▸ **Task goal**
Only the lines of the data holding the string "this" need to be returned.

▸ **Data supplied**
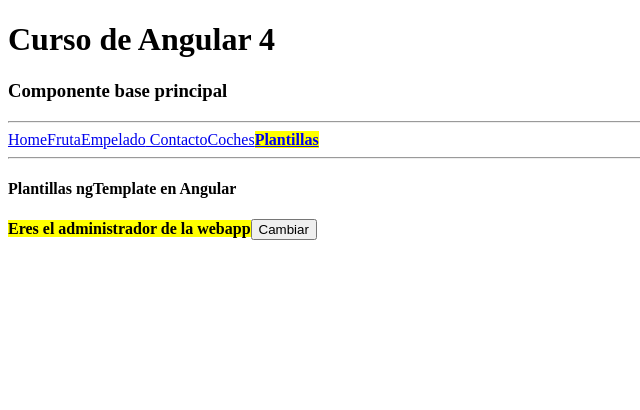
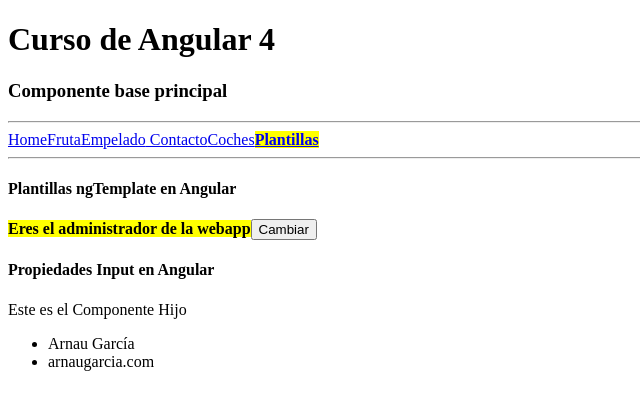
Before and after one commit to arnaugarcia/CursoAngular4, an Angular app: page /plantillas in a window 1280 px wide. Shown: the top 410 px of the page, without its empty margins (0-640 px from the left). Built offline with nearby package versions, Linux system fonts and the light colour scheme.

Commit message:
Ejercicio con propiedades Input (Decorador @Input)

```diff
--- a/src/app/app.module.ts
+++ b/src/app/app.module.ts
@@ -12,6 +12,7 @@ import { ContactoComponent } from './contacto/contacto.component';
 import {ConversorPipe} from './pipes/conversor.pipe';
 import {CochesComponent} from './coches/coches.component';
 import {PlantillasComponent} from './plantillas/plantillas.component';
+import {HijoComponent} from './hijo/hijo.component';
 
 @NgModule({
   declarations: [
@@ -22,7 +23,8 @@ import {PlantillasComponent} from './plantillas/plantillas.component';
     ContactoComponent,
     ConversorPipe,
     CochesComponent,
-    PlantillasComponent
+    PlantillasComponent,
+    HijoComponent
   ],
   imports: [
     BrowserModule,
--- /dev/null
+++ b/src/app/hijo/hijo.component.ts
@@ -0,0 +1,29 @@
+/**
+ * Created by arnau on 13/7/17.
+ */
+import {Component, Input} from '@angular/core';
+@Component({
+  selector: 'componente-hijo',
+  template: `<p>Este es el {{titulo}}</p>
+  <ul>
+    <li>{{propiedad_uno}}</li>
+    <li>{{propiedad_dos.web}}</li>
+  </ul>
+  `
+})
+
+export class HijoComponent {
+  public titulo: string;
+
+  @Input('texto1') propiedad_uno: string;
+  @Input('texto2') propiedad_dos: string;
+
+  constructor () {
+    this.titulo = 'Componente Hijo';
+  }
+
+  ngOnInit() {
+    console.log(this.propiedad_uno);
+    console.log(this.propiedad_dos);
+  }
+}
--- a/src/app/plantillas/plantillas.component.html
+++ b/src/app/plantillas/plantillas.component.html
@@ -13,3 +13,12 @@
   <strong style="background-color: red; color: white">NO ERES el administrador de la webapp</strong>
   <button (click)="cambiar(true)">Cambiar</button>
 </ng-template>
+
+<h4>Propiedades Input en Angular</h4>
+
+<componente-hijo
+  [texto1]="dato_externo"
+  [texto2]="identity"
+>
+
+</componente-hijo>
--- a/src/app/plantillas/plantillas.component.ts
+++ b/src/app/plantillas/plantillas.component.ts
@@ -9,6 +9,13 @@ import {Component} from '@angular/core';
 export class PlantillasComponent {
   public titulo: string;
   public administrador: boolean;
+  public dato_externo = 'Arnau García';
+  public identity = {
+    id: 1,
+    web: 'arnaugarcia.com',
+    tematica: 'Desarrollo'
+  }
+
   constructor() {
     this.titulo = 'Plantillas ngTemplate en Angular';
     this.administrador =  true;
```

▸ **Your solution**
+    this.titulo = 'Componente Hijo';
+    console.log(this.propiedad_uno);
+    console.log(this.propiedad_dos);
     this.titulo = 'Plantillas ngTemplate en Angular';
     this.administrador =  true;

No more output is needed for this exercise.